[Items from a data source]
+++++

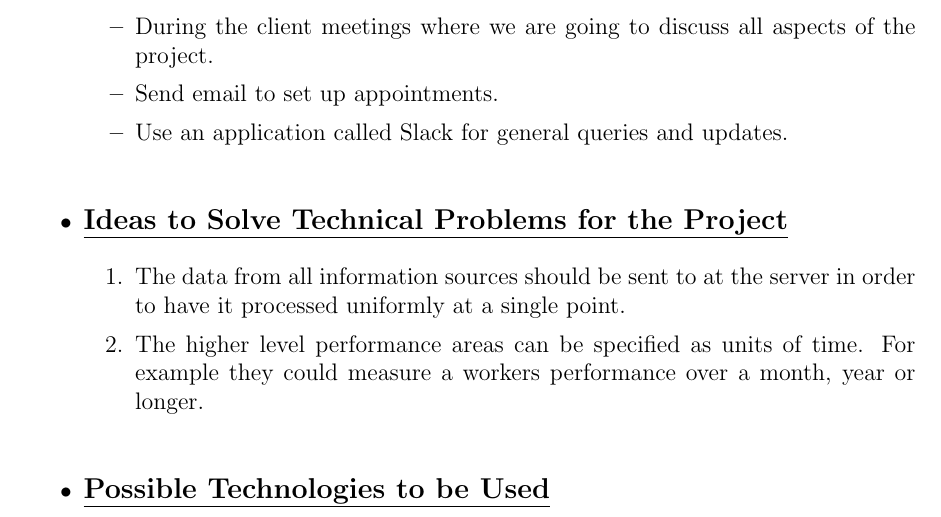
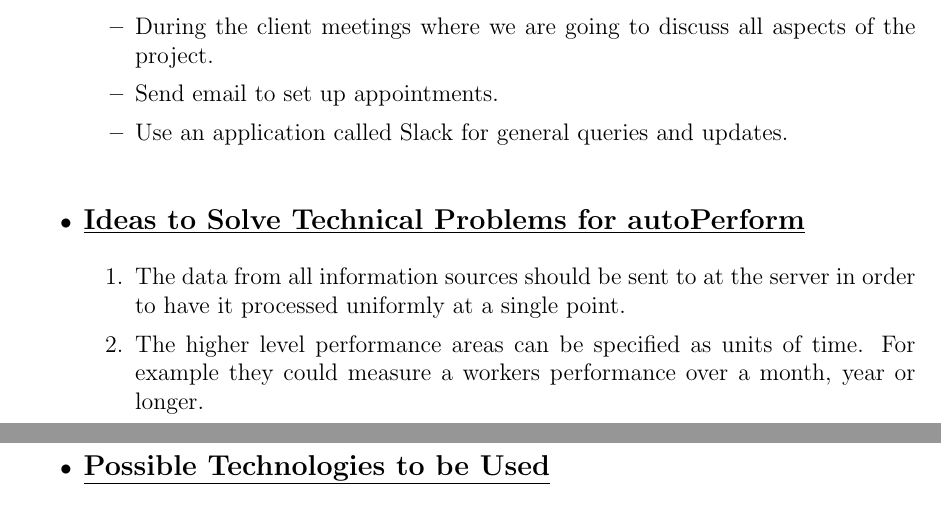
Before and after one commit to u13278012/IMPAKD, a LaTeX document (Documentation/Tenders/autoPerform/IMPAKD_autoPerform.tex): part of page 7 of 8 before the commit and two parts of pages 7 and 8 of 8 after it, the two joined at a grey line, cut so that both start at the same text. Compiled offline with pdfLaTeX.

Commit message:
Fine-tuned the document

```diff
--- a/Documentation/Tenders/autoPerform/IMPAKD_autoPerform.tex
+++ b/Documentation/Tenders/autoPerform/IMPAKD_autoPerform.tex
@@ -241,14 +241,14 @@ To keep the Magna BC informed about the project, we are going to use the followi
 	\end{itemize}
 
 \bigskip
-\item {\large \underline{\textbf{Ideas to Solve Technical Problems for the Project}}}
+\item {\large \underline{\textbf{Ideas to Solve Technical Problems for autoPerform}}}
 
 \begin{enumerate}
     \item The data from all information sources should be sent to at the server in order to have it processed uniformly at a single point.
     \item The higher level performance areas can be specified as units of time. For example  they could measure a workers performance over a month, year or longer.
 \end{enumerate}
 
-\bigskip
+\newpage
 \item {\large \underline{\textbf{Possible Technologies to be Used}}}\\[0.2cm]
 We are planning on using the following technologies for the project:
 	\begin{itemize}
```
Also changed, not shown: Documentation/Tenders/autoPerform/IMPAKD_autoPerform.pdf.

+++++

Among the lines above, find those with the string "autoPerform" and copy them.

Result of this task ->
Before and after one commit to u13278012/IMPAKD, a LaTeX document (Documentation/Tenders/autoPerform/IMPAKD_autoPerform.tex): part of page 7 of 8 before the commit and two parts of pages 7 and 8 of 8 after it, the two joined at a grey line, cut so that both start at the same text. Compiled offline with pdfLaTeX.
--- a/Documentation/Tenders/autoPerform/IMPAKD_autoPerform.tex
+++ b/Documentation/Tenders/autoPerform/IMPAKD_autoPerform.tex
+\item {\large \underline{\textbf{Ideas to Solve Technical Problems for autoPerform}}}
Also changed, not shown: Documentation/Tenders/autoPerform/IMPAKD_autoPerform.pdf.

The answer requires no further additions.